While Lawson and his ideas have been largely forgotten, his adherents maintain a mostly out of date web presence here and here. There was evidently a student reunion in 2002 at the University, but its phone number (1-888-LAWSON-U) and email address are both currently out of service. So much for Lawson’s prophecy that by 2000 all of the world would be adherents of his ideas.

The last testament to Lawson's ambitions

The last testament to Lawson's ambitions

1. Lawson abandoned his second trip to Cuba after financing fell through, forcing his teammates to make the trip themselves after securing backing from a new source.

2. The honor of first airliner goes to the only slightly more successful BAT FK26, designed by Frederick Koolhoven, which first flew in April, 1919. Lawson’s plane did not fly until August 19th of that year. Lawson did have the first American airliner.

3. This Des Moines University was a liberal arts college affiliated with the Baptist Bible Union of North America.
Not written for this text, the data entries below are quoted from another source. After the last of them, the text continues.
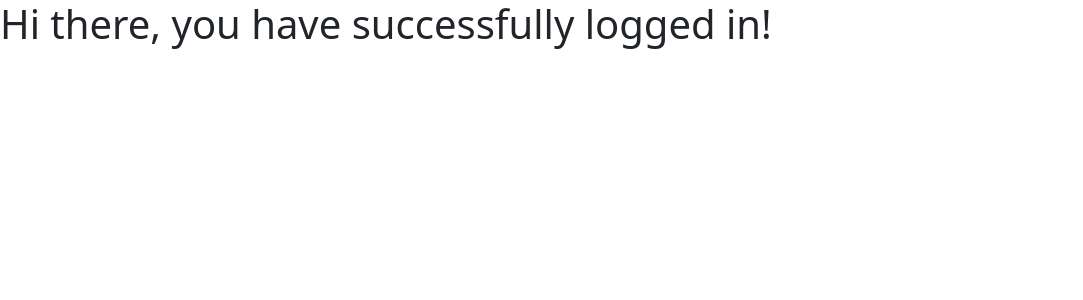
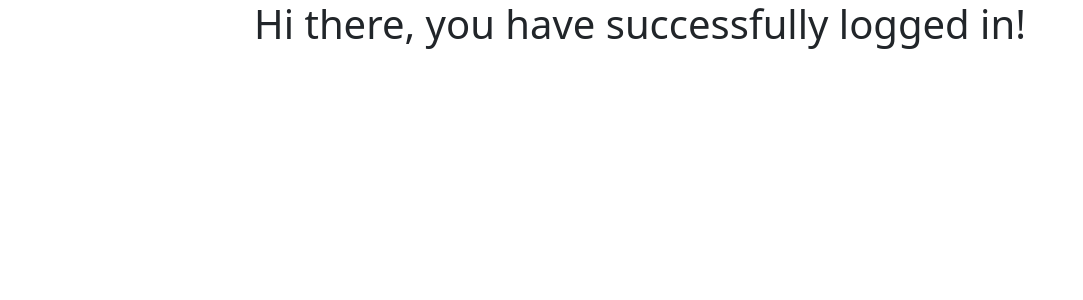
Before and after one commit to techo-anant/Login-with-DB, a React (Create React App) app in the folder frontend/: page /success in a window 1280 px wide. Shown: the top 300 px of the page, without its empty margins (0-1083 px from the left). Built offline with nearby package versions, Linux system fonts and the light colour scheme.

Commit message:
login route fixed

```diff
--- a/frontend/src/success.js
+++ b/frontend/src/success.js
@@ -4,7 +4,7 @@ import 'bootstrap/dist/css/bootstrap.min.css';
 const success = () => {
   return (
     <div>
-        <div className='d-flex align-item-center'>
+        <div className='d-flex w-100 h-100 justify-content-center align-items-center'>
             <h1>Hi there, you have successfully logged in!</h1>
         </div>
     </div>
```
It closed in 1929 and should not be confused with the current Des Moines University.


If you go here you can find a poem about two of Lawson’s followers.

Favorite quote encountered in researching Lawson: “The force of the atomic bomb on Hiroshima was no doubt caused by electron feces.”

More about Lawson:,9171,816203,00.html,9171,802965,00.html

2 thoughts on “Baseball, Airplanes, and Metaphysics

  1. I lived in northwestern Ohio area [Toledo] in the 1970’s & used to hang out at the university there – they had a library & a big-screen color TV in the student union, which I did not. I met a real Lawson-ite, and older, 60’s-ish gentleman by the name of “Tom”, who also used to hang around the student union. Tom had many tales of his experiences with ‘Lawsonomy” dating back to the Great Depression days, and had known Alfred Lawson personally. A bit eccentric but very personable, Tom always carried with him an original copy of the book “Lawsonomy”, as well as various copies of the Lawson ‘newspaper’ that were originally published in the 1920’s – 30’s, which he gladly handed out to anyone with whom he would come in contact.
    In fact, when I knew him, Tom had a complete set of these newspapers at his apartment [from where I know not]. Over a period ~7 years, I heard many a story of Alfred Lawson, his adventures, his philosophy and views on life, society and the ‘laws of the universe’. Your biography of Lawson is quite good and comports well with what I learned from Tom. Its good that minor historical figures such as this are ‘immortalized’ via the internet, as they add considerable ‘flavor’ to the history of the US, the airplane, and social movements of the first half of the 20th century. Kudos!

Leave a Reply

Fill in your details below or click an icon to log in: Logo

You are commenting using your account. Log Out / Change )

Twitter picture

You are commenting using your Twitter account. Log Out / Change )

Facebook photo

You are commenting using your Facebook account. Log Out / Change )

Google+ photo

You are commenting using your Google+ account. Log Out / Change )

Connecting to %s